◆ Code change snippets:
○ ○ ○ ○ ○ ○ ○

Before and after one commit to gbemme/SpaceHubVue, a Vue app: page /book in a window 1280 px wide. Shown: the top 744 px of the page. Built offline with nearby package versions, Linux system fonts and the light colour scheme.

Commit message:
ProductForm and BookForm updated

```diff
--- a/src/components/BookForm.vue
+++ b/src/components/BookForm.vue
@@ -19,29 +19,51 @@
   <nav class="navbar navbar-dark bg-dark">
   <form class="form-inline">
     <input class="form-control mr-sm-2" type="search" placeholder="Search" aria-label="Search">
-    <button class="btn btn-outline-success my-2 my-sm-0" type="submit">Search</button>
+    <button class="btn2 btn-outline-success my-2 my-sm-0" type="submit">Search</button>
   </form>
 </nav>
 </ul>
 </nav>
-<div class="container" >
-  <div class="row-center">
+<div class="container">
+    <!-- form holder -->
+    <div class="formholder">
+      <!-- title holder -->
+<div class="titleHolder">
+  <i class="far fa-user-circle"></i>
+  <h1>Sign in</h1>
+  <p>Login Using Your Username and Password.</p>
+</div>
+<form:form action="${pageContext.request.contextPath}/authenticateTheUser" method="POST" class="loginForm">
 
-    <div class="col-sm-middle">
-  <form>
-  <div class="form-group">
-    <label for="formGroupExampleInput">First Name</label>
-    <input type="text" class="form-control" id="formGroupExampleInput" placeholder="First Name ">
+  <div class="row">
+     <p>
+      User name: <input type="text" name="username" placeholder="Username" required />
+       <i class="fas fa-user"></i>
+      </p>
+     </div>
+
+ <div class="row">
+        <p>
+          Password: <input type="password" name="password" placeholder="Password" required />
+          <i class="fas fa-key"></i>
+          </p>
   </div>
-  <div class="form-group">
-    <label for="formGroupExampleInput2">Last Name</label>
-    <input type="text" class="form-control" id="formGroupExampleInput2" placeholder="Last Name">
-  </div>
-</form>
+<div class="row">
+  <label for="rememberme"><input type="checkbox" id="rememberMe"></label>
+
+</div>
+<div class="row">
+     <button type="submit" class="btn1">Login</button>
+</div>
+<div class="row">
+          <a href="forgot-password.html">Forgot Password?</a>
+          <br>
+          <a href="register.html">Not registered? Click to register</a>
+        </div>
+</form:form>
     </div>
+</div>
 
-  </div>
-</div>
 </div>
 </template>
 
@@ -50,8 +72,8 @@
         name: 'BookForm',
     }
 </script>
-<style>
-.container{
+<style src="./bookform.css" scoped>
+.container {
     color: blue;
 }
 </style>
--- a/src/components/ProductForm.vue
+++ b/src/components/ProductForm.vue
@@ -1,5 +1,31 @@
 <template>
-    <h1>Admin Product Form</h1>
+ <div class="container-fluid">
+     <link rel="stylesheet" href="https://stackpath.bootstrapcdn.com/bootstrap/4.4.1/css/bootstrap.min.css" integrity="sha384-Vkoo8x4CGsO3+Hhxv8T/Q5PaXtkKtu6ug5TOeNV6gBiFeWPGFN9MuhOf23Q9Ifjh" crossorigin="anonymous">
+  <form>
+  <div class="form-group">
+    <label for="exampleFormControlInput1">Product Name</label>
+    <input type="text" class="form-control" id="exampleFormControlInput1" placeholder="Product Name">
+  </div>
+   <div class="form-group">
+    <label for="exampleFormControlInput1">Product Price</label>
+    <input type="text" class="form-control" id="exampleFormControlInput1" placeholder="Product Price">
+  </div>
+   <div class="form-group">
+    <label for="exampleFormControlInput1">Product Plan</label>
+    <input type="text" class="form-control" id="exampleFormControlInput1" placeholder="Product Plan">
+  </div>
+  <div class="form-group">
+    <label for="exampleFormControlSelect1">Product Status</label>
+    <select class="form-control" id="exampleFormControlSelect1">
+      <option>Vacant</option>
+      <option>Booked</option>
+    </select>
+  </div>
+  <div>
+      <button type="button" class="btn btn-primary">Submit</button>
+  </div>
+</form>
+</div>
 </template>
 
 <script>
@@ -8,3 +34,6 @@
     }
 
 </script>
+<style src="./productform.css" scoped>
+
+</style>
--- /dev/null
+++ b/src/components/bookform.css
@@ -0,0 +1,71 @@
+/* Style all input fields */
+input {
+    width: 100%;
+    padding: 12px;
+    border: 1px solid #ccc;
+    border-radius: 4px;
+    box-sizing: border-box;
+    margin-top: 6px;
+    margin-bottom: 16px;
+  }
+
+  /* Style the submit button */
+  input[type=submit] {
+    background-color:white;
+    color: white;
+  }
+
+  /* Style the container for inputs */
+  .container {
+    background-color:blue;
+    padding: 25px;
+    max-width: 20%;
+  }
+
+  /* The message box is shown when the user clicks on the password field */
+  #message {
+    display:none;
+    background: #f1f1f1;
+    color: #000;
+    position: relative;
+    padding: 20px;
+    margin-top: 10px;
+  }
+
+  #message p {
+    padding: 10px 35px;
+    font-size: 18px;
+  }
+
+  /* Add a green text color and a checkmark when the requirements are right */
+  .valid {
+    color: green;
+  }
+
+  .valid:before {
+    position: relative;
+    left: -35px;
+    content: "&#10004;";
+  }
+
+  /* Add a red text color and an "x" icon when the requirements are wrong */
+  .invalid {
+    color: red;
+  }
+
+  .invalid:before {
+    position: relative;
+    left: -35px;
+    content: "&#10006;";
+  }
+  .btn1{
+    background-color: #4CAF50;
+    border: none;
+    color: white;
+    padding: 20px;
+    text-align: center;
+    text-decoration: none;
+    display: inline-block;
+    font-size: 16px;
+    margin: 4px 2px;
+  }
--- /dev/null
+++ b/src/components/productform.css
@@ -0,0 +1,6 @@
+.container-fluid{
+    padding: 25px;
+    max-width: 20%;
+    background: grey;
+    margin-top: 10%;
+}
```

○ ○ ○ ○ ○ ○ ○

◆ Task statement:
Identify each line in the entries with the word "components" and copy it.

◆ Task response:
--- a/src/components/BookForm.vue
+++ b/src/components/BookForm.vue
--- a/src/components/ProductForm.vue
+++ b/src/components/ProductForm.vue
+++ b/src/components/bookform.css
+++ b/src/components/productform.css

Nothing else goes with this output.